Segment Open

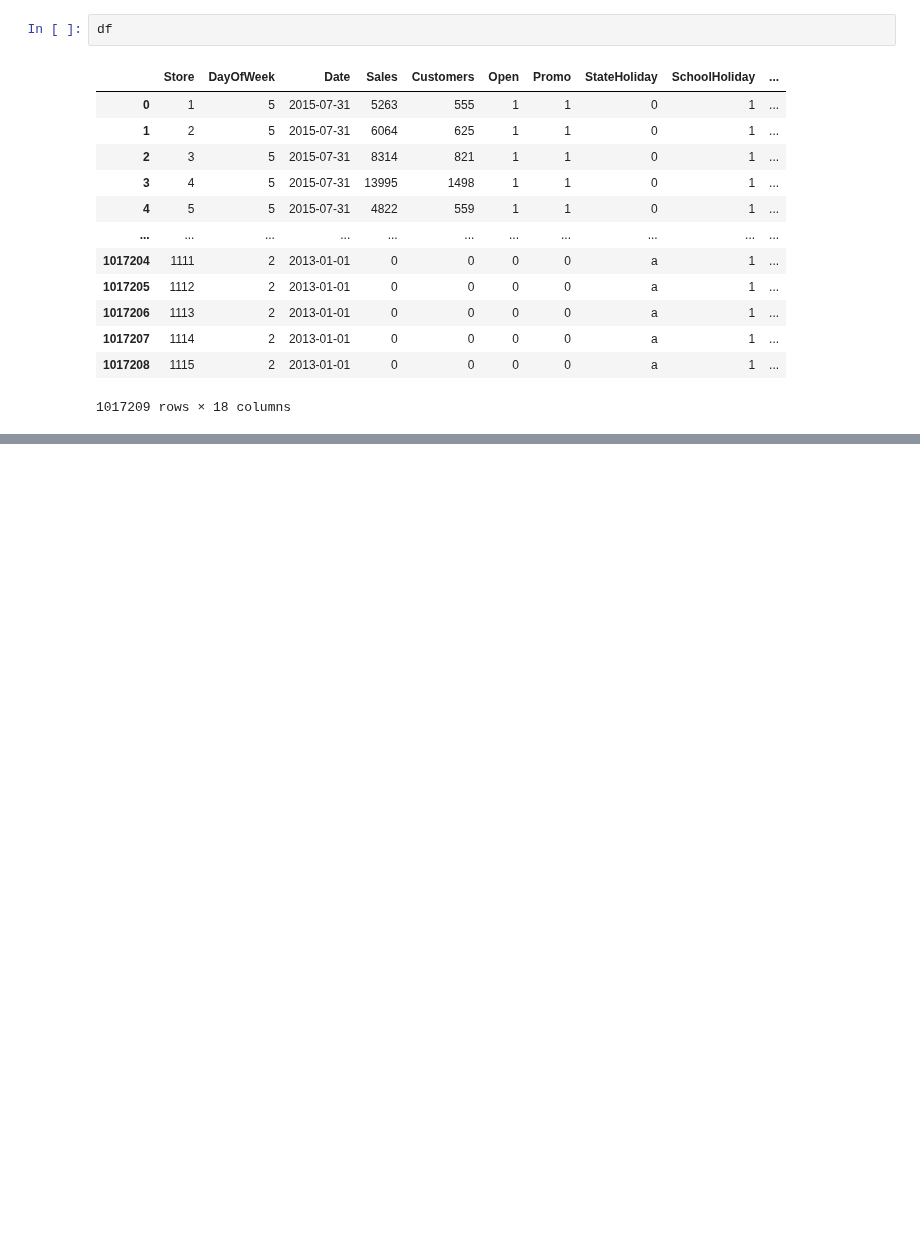
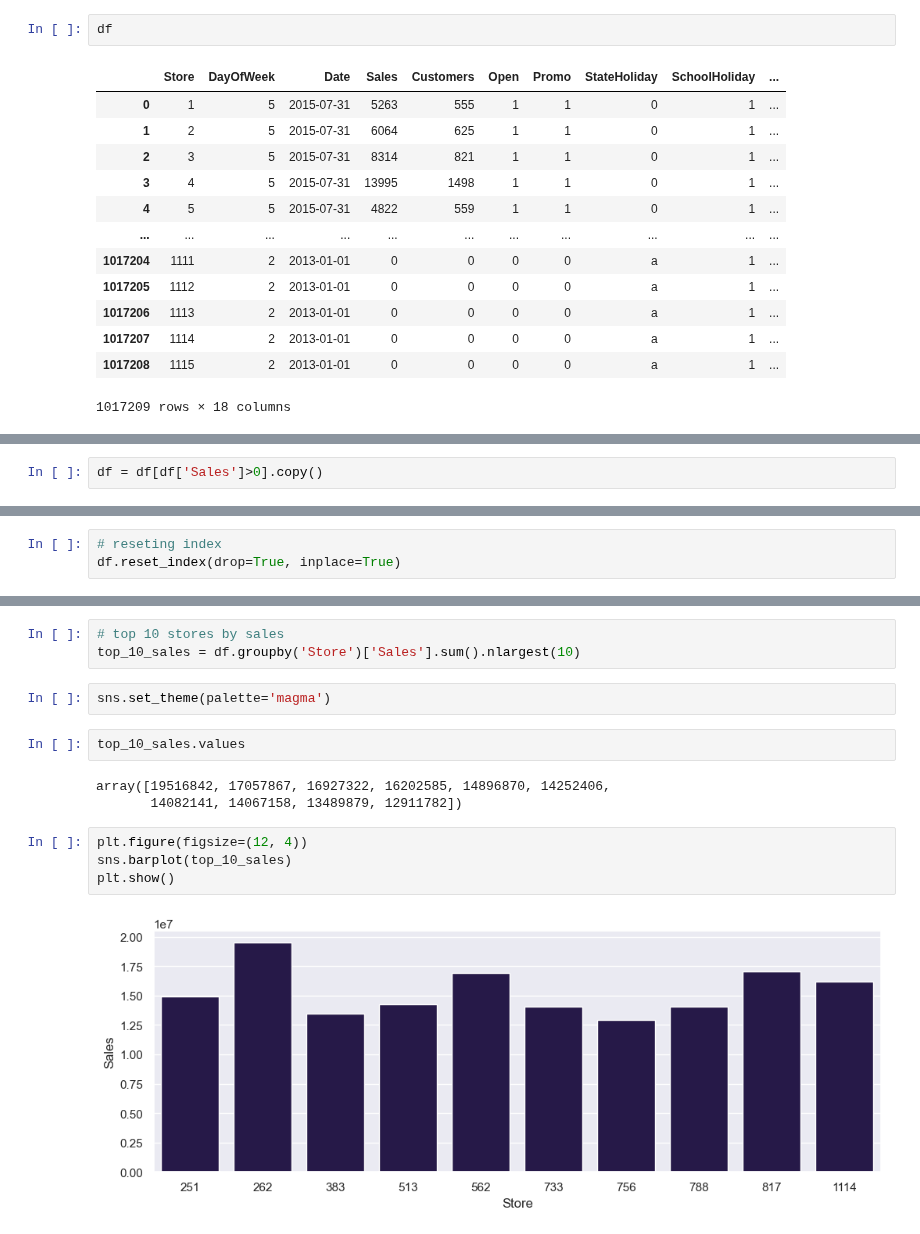
Before and after one commit to UdayMalviya/DataScience-Evening, a Jupyter notebook: project/project_01.ipynb, the cells around one changed output, grey strips where cells are left out. Cells and saved outputs as stored; diff of their text form; blank space fills up the shorter version.

```diff
--- a/project/project_01.ipynb
+++ b/project/project_01.ipynb
@@ -297,0 +384,2 @@ df
+# %%
+df = df[df['Sales']>0].copy()
@@ -297,0 +402,3 @@ df
+# %%
+# reseting index
+df.reset_index(drop=True, inplace=True)
@@ -297,0 +421,16 @@ df
+# %%
+# top 10 stores by sales
+top_10_sales = df.groupby('Store')['Sales'].sum().nlargest(10)
+# %%
+sns.set_theme(palette='magma')
+# %%
+top_10_sales.values
+# %% [output]
+array([19516842, 17057867, 16927322, 16202585, 14896870, 14252406,
+       14082141, 14067158, 13489879, 12911782])
+# %%
+plt.figure(figsize=(12, 4))
+sns.barplot(top_10_sales)
+plt.show()
+# %% [output]
+[figure, added]
```
Also changed, not shown: parts of 21 cells of this notebook, 18 other files.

Segment Closed

Task to carry out = The data needs to be reproduced exactly, please, apart from its pictures.

Exercise answer =
Before and after one commit to UdayMalviya/DataScience-Evening, a Jupyter notebook: project/project_01.ipynb, the cells around one changed output, grey strips where cells are left out. Cells and saved outputs as stored; diff of their text form; blank space fills up the shorter version.

```diff
--- a/project/project_01.ipynb
+++ b/project/project_01.ipynb
@@ -297,0 +384,2 @@ df
+# %%
+df = df[df['Sales']>0].copy()
@@ -297,0 +402,3 @@ df
+# %%
+# reseting index
+df.reset_index(drop=True, inplace=True)
@@ -297,0 +421,16 @@ df
+# %%
+# top 10 stores by sales
+top_10_sales = df.groupby('Store')['Sales'].sum().nlargest(10)
+# %%
+sns.set_theme(palette='magma')
+# %%
+top_10_sales.values
+# %% [output]
+array([19516842, 17057867, 16927322, 16202585, 14896870, 14252406,
+       14082141, 14067158, 13489879, 12911782])
+# %%
+plt.figure(figsize=(12, 4))
+sns.barplot(top_10_sales)
+plt.show()
+# %% [output]
+[figure, added]
```
Also changed, not shown: parts of 21 cells of this notebook, 18 other files.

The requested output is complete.